April 7, 2013



ORPHAN BLACK:  Saturday 9PM on BBCAmerica

The second hour of BBCAmerica’s ORPHAN BLACK continued to keep up the pace while gradually revealing its secrets.  The very hardworking Tatiana Maslany this time got to add German and soccer mom accents to her repertoire, as the base character of Sarah met yet more of her lookalikes, and not altogether pleasant ones at that (the German’s head was blown off almost immediately, and the soccer mom at various times held a knife and gun on her).  Sarah also had to convincingly impersonate dead policewoman Beth, outsmart a department shrink and avoid both her own ex-boyfriend and Beth’s, all in an hour.

The danger, of course, is that once it’s time for series co-creators Graeme Manson and John Fawcett (Manson writes, Fawcett directs) to finally put the show’s cards on the table, the revelation won’t live up to the juggling act that’s preceded it.  And there are definitely aspects of the show that creak, particularly Sarah’s very gay foster brother Felix (Jordan Gavaris) and her abusive but sentimental scumbag ex Vic (Michael Mando).  It’s also unclear at this point why, other than loyalty to the network’s home country, the show needed the additional complication of Sarah, Felix and their former guardian Mrs. S (Maria Doyle Kennedy), who now looks after Sarah’s daughter, having had to relocate from England to wherever in North America the show is set (it’s shot in Canada, and that’s where most of the cast, including Maslany, hail from).

For now, though, it’s all good fun, anchored by Maslany’s impressive feat of shuffling multiple roles in a single episode.  Holding off on the sci-fi portions of the story for as long as possible has been a good strategy, with the result that whatever is to come, the storyline should feel rooted in something like recognizable reality.  Although BBCAmerica’s numbers are small even by cable network standards, its Saturday of Doctor Who, Orphan Black and the talk-show The Nerdist had a strong start last week, and with the broadcast networks barely even bothering on Saturdays, the field is fairly open.  Whatever may befall Orphan Black for the rest of its run, it’s certainly more enjoyable than Smash (and only slightly more far-fetched).
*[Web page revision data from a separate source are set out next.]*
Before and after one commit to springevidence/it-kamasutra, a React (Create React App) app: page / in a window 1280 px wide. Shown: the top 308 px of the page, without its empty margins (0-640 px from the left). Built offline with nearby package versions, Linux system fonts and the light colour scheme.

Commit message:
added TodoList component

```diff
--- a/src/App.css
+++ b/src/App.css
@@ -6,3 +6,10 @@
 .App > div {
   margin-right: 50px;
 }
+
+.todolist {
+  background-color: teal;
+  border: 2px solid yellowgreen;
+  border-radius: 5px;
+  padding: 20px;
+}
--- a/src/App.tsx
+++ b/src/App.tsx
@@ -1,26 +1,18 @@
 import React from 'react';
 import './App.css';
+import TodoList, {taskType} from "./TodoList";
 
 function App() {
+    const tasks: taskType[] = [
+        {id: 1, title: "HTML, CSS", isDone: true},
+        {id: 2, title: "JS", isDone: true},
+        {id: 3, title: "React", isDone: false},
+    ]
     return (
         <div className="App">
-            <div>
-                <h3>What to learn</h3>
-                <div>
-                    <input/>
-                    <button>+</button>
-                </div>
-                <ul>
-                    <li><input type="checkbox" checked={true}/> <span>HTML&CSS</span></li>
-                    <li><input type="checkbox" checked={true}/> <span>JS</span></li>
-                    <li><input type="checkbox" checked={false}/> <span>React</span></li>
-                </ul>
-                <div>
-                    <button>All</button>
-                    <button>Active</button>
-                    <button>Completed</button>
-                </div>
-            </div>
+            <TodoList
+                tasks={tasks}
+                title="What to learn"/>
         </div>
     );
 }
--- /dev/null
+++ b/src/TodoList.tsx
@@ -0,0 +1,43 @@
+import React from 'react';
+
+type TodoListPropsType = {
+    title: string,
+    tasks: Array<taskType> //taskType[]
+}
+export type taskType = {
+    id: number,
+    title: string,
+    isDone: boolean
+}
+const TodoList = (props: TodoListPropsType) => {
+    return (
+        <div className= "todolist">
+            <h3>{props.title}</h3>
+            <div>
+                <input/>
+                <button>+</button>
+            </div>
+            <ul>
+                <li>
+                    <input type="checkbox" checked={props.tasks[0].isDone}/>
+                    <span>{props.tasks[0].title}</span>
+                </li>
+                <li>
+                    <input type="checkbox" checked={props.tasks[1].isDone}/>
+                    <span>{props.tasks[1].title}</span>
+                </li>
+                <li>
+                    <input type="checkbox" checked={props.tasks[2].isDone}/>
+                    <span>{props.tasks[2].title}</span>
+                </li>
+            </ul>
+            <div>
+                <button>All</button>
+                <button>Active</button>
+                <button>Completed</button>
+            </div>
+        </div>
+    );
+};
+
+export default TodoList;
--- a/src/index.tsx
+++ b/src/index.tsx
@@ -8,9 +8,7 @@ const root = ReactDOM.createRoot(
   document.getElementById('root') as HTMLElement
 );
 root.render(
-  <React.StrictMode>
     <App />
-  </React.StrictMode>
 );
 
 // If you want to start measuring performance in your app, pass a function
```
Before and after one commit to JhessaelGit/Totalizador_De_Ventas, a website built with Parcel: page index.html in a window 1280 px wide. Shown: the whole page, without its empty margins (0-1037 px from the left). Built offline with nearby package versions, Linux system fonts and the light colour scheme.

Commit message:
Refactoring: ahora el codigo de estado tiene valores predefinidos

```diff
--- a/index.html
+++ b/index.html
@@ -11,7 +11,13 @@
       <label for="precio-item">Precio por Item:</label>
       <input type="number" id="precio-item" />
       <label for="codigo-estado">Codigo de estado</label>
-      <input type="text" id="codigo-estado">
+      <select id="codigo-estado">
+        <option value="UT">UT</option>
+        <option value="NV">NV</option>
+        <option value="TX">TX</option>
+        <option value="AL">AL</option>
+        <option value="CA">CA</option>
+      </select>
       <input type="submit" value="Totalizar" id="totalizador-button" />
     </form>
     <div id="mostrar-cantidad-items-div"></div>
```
About the Author

Mitch Salem
MITCH SALEM has worked on the business side of the entertainment industry for 20 years, as a senior business affairs executive and attorney for such companies as NBC, ABC, USA, Syfy, Bravo, and BermanBraun Productions, and before that, at the NY law firm of Weil, Gotshal & Manges. During all that, he has more or less constantly been going to the movies and watching TV, and writing about both since the 1980s. His film reviews also currently appear on and In addition, he is co-writer of an episode of the television series "Felicity."